Read More »

Vaux-le-Vicomte

[img]274|left|Vaux-le-Vicomte[/img]Once a small castle located between the royal residences of Vincennes and Fontainebleau in France, the estate of Vaux-le-Vicomte was purchased by a 26 year-old parliamentarian, Nicolas Fouquet in 1641. Fifteen years later, construction began on what was then the finest chateau and garden in France. This achievement was brought about through the collaboration of three men of genius whom Fouquet had chosen for the task: the architect Le Vau, the painter-decorator Le Brun and the landscape gardener Le NÙtre. […]

Read More »

The Treaty of Versailles

Treaty of VersaillesFrom Wikipedia, the free encyclopedia. The Treaty of Versailles of 1919 was the peace treaty that was created as a result of the six-month-long Paris Peace Conference of 1919 which put an official end to World War I. The treaty was ratified on January 10, 1920 and required that Germany accept responsibility for the war and was thus obliged to pay large amounts of compensation (known as war reparations). Like many other treaties, it is named for the […]

Read More »

History of Paris

The historical nucleus of Paris is the Ile de la CitÈ, a small island largely occupied by the huge Palais de Justice and the Cathedral of Notre-Dame de Paris. It is connected with the smaller Ile Saint-Louis, occupied by elegant houses built in the 17th and 18th centuries. A major characteristic of Paris is its tree-lined quays along the Seine River, in particular, along the Left Bank with its open-air bookstalls, the historic bridges that span the river, and the […]

Read More »

History of France

Gaul Settled mainly by the Gauls and related Celtic peoples (apart from a shrinking area of Basque population in the south-west), the area of modern France comprised the bulk of the region of Gaul (Latin Gallia) under Roman rule from the 1st century BC to the 5th century AD. Franks In 486, Clovis I, leader of the Salian Franks to the east, conquered the Roman territory between the Loire and the Somme, subsequently uniting most of northern and central France […]

Read More »

Mona Lisa – La Joconde

[img]312|left|Mona Lisa[/img]Mona Lisa (also known as the Monna Lisa; Italian La Gioconda; French La Joconde), is a painting by Leonardo da Vinci showing a woman with an introspective expression-perhaps smiling would be the wrong word. It is the most famous painting in the world, going so far as to be iconic of painting, art, and even visual images in general. No other work of art is so romanticized, celebrated, or reproduced. It was accomplished between 1503 and 1506. Today it […]

Read More »

Alfred Dreyfus

Alfred Dreyfus (October 9, 1859 – July 12, 1935), French military officer best known for being the focus of the Dreyfus affair. Born in Mulhouse, Alsace, France, Dreyfus was the youngest of seven children in the family of a Jewish textile manufacturer who had accepted French nationality in 1871. The family had long been established in Alsace. He was accepted into the …cole Polytechnique for military training in 1877 and graduated in 1880 as a sub-lieutenant. His entry into the […]
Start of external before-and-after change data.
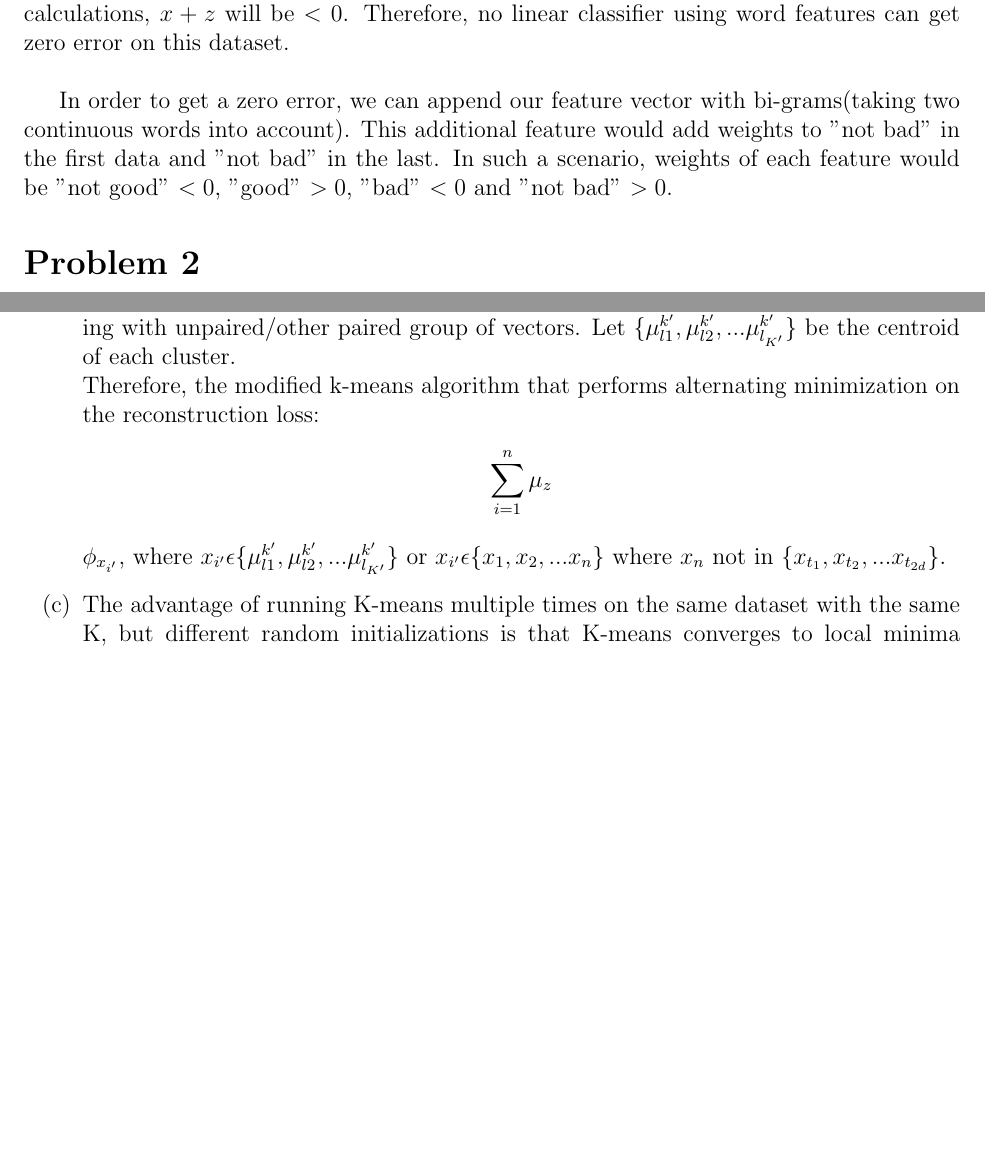
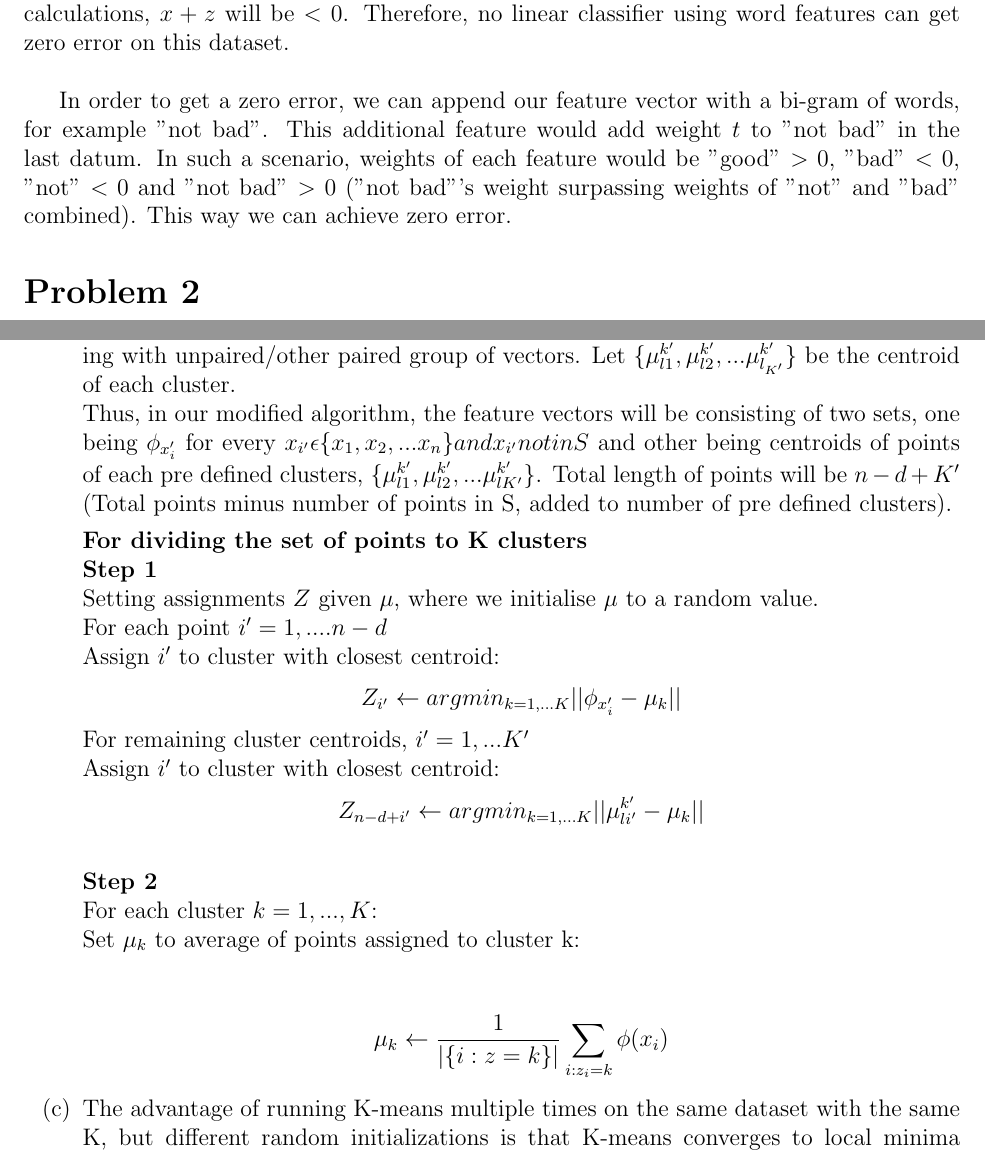
Before and after one commit to psr-ai/cs221, a LaTeX problem sheet (homeworks/sentiment/sentiment/sentiment.tex): two parts of pages 2 and 11 of 11 before the commit and two parts of pages 2 and 11 of 12 after it, joined at a grey line, cut so that both start at the same text, the shorter picture padded with empty space. Compiled offline with pdfLaTeX.

Commit message:
feat: submission complete

```diff
--- a/homeworks/sentiment/sentiment/sentiment.tex
+++ b/homeworks/sentiment/sentiment/sentiment.tex
@@ -66,7 +66,7 @@ Therefore, weights of the six words are $\{pretty: 0, good: 0, bad: -0.5, plot:
 \end{enumerate}
 Let ${\{not: x, good: y, bad: z\}}$ be the weights assigned to each feature(our feature extractor considering only single words as per the question), where x, y and z can be both positive and negative. In order to get a total of zero error on all data points, we need to get zero error on each data point. For "good" review, score should be positive, therefore, $y > 0$. For bad, score should be negative, therefore, $z < 0$. For "not good", $x + y$ should be $< 0$, therefore, since $y > 0$, $x < 0$ and $x < -y$. For "not bad", $x + z$ should be $> 0$, but through former calculations, $x + z$ will be $< 0$. Therefore, no linear classifier using word features can get zero error on this dataset. \\
 
-In order to get a zero error, we can append our feature vector with bi-grams(taking two continuous words into account). This additional feature would add weights to "not bad" in the first data and "not bad" in the last. In such a scenario, weights of each feature would be "not good" $< 0$, "good" $> 0$, "bad" $< 0$ and "not bad" $> 0$.
+In order to get a zero error, we can append our feature vector with a bi-gram of words, for example "not bad". This additional feature would add weight $t$ to "not bad" in the last datum. In such a scenario, weights of each feature would be "good" $> 0$, "bad" $< 0$, "not" $<0$ and "not bad" $> 0$ ("not bad"'s weight surpassing weights of "not" and "bad" combined). This way we can achieve zero error.
 
 \section*{Problem 2}
 
@@ -349,11 +349,27 @@ w\phi_{(x)} - \ln \frac{y}{1-y} &= 0 && \textbf{(...(2))}
 	As the first step, we can group the terms which should belong to same cluster together. Let $K'$ be the number of such clusters. Let's call it $S'$ and, $$S' = \{(x_{11}, x_{12}, x_{13} ... x_{1l_1}), (x_{21}, x_{22}, x_{23} ... x_{2l_2}), ... (x_{k'1}, x_{k'2}, x_{k'3} ... x_{k'l_{K'}})\}$$
 	where $l_1, l_2, ... l_{k'}$ are the length of the clusters 1 to $K'$. Also, as per the question, each element in $(x_{11}, x_{12}, x_{13} ... x_{1l_1})$ to $(x_{k'1}, x_{k'2}, x_{k'3} ... x_{k'l_{K'}})$ is unique within their own group and also belongs to only one cluster at a time. \\ \\
 	We can consider the centroid for each group of vectors to proceed for the clustering with unpaired/other paired group of vectors. Let $\{ \mu_{l1}^{k'}, \mu_{l2}^{k'}, ... \mu_{l_{K'}}^{k'} \}$ be the centroid of each cluster. \\
-	Therefore, the modified k-means algorithm that performs alternating minimization on the reconstruction loss:
+	Thus, in our modified algorithm, the feature vectors will be consisting of two sets, one being $\phi_{x_i'}$ for every $x_{i'} \epsilon \{x_1, x_2, ... x_n\} and x_{i'} not in S$ and other being centroids of points of each pre defined clusters, $\{ \mu_{l1}^{k'}, \mu_{l2}^{k'}, ... \mu_{lK'}^{k'} \}$. Total length of points will be $n - d + K'$ (Total points minus number of points in S, added to number of pre defined clusters).
+
+	\textbf{For dividing the set of points to K clusters} \\
+	\textbf{Step 1} \\
+	Setting assignments $Z$ given $\mu$, where we initialise $\mu$ to a random value. \\
+	For each point $i' = 1, .... n - d$ \\
+	Assign $i'$ to cluster with closest centroid:
 	\begin{align*}
-	\sum_{i=1}^n \mu_z
+	Z_{i'} & \leftarrow arg min_{k=1, ... K} || \phi_{x_i'} - \mu_k ||
 	\end{align*}
-	 $\phi_{x_{i'}}$, where $x_{i'} \epsilon \{\mu_{l1}^{k'}, \mu_{l2}^{k'}, ... \mu_{l_{K'}}^{k'}\}$ or $x_{i'} \epsilon \{x_1, x_2, ... x_n\}$ where $x_n$ not in $\{x_{t_1}, x_{t_2}, ... x_{t_{2d}}\}$.
+	For remaining cluster centroids, $i' = 1, ... K'$ \\
+	Assign $i'$ to cluster with closest centroid:
+	\begin{align*}
+	Z_{n-d+i'} & \leftarrow arg min_{k=1, ... K} || \mu_{li'}^{k'} - \mu_k ||
+	\end{align*}
+	\\
+	\textbf{Step 2} \\
+	For each cluster $k = 1,...,K$: \\
+	Set $\mu_k$ to average of points assigned to cluster k: \\
+
+	$$ \mu_k \leftarrow \frac{1}{|\{i:z = k\}|} \sum_{i:z_i=k} \phi(x_i)$$
 
 	 \item The advantage of running K-means multiple times on the same dataset with the same K, but different random initializations is that K-means converges to local minima whereas we might miss the global minima. Random initializations help us decreasing probability of missing global minima.
 
```
Also changed, not shown: homeworks/sentiment/sentiment/sentiment.pdf, homeworks/sentiment/sentiment/sentiment.tex (2 more changed lines), 2 other files.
Read More »

Merovingians

Descendants of the Salian Franks, this dynasty takes its name from Merovech, the ancestor of Clovis. The power of the first Merovingians was limited originally to the kingdoms of Cambrai, ruled by Clodio, and Tournai, governed by Childeric. Clovis (481-511), son of Childeric, soon extended his authority to all of Gaul. His conversion to Christianity  under the influence of his wife, the Burgundian princess Clotilda, paved the way for the Gallo-Roman population to recognize and accept him as king. Divided […]

Read More »

La Marseillaise

History La Marseillaise is a song written and composed by Claude Joseph Rouget de Lisle on April 24, 1792. Its original name is Chant de marche de l’ArmÈe du Rhin (Marching song of the Rhine Army). It became the rallying call of the French Revolution and was so-called because it was first sung on the streets by troops from Marseille upon their arrival in Paris. La Marseillaise was rearranged by Hector Berlioz around 1830. In 1917, after the collapse of […]

Read More »